Growing up I spent school holidays working on the land in our rural home – planting, weeding or harvesting. I hated it, but my parents were inflexible in this respect. I remember the pink pair of trousers I used to wear to the fields and how year after year they got shorter as I grew taller, how I continued to wear them until my mother made them ‘disappear’. When I think of my relationship with the land, I see my eight-year-old self in those pink trousers dropping seed into the earth and covering it. In that act I planted more than food, I was sowing the seeds of a life-long love for the land that I did not realise at that time.
While I inherited rage over generational injustices tied to colonialism, it was only when I acquired the language to name this that I transformed my rage into activism. Since then I draw inspiration from community organising and the song and dance that goes along with it. South African singer Letta Mbuli’s song, ‘Not Yet Uhuru’, echoes in my head reminding me that even with flag independence, freedom has not yet been achieved and that the struggle continues. The struggle also looks very different for different groups of people in our societies and real freedom – ‘uhuru’ – only comes when all of us are free.
In my own journey, it is women and girls whose struggles for land and autonomy have been front and centre. Joining Thousand Currents as a Girls Fund Fellow is a continuation of this fight. This role allows me to build solidarity with like-minded folks whilst exploring the possibilities that may exist for girl-led and/or girl-centered organising around food sovereignty, economic justice and climate justice. I see supporting girl-led and/or girl-centered organising as one of a few important ways to sustain the necessary connections between communities and land. The Girls Fund presents an opportunity for understanding the involvement of girls in their communities and exploring whether there are opportunities to better support this.

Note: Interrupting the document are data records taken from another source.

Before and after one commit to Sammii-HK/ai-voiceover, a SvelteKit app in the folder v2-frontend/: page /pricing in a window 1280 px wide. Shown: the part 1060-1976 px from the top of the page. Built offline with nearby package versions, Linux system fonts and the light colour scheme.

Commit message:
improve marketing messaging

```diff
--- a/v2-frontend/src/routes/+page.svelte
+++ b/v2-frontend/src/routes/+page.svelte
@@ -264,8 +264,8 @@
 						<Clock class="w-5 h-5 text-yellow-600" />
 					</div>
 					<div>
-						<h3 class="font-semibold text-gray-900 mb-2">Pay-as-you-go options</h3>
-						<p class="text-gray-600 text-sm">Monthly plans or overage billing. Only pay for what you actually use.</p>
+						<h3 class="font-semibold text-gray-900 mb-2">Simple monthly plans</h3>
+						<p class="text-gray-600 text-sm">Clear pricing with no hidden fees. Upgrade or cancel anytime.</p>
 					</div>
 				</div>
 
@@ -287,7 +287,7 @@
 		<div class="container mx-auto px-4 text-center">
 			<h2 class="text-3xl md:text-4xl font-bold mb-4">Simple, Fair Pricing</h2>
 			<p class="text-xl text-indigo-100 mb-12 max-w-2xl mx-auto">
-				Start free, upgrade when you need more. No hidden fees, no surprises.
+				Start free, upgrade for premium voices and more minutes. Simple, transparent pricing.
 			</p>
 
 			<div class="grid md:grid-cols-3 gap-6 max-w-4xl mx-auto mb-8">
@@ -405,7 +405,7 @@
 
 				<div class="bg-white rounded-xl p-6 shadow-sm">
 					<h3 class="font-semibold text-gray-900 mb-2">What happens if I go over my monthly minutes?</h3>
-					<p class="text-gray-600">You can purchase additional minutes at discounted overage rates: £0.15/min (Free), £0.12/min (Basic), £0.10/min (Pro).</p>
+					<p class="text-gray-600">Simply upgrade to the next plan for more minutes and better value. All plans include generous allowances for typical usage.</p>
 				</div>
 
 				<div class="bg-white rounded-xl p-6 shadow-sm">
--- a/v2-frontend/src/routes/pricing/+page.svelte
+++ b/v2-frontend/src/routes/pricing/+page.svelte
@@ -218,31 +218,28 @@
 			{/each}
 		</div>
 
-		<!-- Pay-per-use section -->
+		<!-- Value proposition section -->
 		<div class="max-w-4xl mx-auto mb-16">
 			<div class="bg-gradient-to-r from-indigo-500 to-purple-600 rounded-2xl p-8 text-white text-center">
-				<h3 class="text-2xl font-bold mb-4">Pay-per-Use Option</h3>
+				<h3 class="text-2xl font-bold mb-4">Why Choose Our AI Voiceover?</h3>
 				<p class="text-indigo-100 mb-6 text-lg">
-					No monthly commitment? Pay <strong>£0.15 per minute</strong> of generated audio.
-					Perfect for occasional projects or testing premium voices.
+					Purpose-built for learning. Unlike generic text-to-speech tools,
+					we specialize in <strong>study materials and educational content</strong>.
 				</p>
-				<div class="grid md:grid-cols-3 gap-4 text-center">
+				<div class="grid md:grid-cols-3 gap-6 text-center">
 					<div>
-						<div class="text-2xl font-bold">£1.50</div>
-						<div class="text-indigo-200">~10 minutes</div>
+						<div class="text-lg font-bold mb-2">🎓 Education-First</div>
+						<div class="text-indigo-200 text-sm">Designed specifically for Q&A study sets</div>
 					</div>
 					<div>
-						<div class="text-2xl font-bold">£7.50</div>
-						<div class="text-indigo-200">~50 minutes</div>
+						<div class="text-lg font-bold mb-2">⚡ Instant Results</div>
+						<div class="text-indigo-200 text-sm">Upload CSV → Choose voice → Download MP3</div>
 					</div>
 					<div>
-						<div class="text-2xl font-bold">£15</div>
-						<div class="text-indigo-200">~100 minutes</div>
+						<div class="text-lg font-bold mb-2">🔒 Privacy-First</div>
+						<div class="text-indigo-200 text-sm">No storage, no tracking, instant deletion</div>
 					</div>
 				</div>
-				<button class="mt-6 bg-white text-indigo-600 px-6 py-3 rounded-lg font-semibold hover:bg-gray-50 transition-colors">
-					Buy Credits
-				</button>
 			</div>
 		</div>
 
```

I am both humbled and inspired to be part of a team that is deeply invested in land, food, and the environment. Land is not merely about what food it can produce, it is also about culture and connection to ancestry. It is about belonging and security and must be respected and sustained for generations to come. I am very honoured to be part of organising that recognises and supports this.
I also believe deeply in nurturing soul, individually and collectively, and investing in processes that facilitate this. As a result I brought with me to Thousand Currents and the Girls Fund my love for the creative arts in the forms of spoken word, music, and theatre. When the moment calls for it I am known to burst into song, and when it is time to unwind, I am first on the dance floor!
What is the Global Girls’ Fund at Thousand Currents?
Thousand Currents is part of the Global Girls’ Fund, a 7-year initiative, seeded by the NoVo Foundation, to support the growth of a flourishing eco-system of funders committed to increasing the resources to, and visibility of, girl-centered and led groups across movements globally. Though this initiative, Thousand Currents seeks to learn from and support existing and new partners that are advancing the self-determination of adolescent girls and young women within food, climate, and economy movements.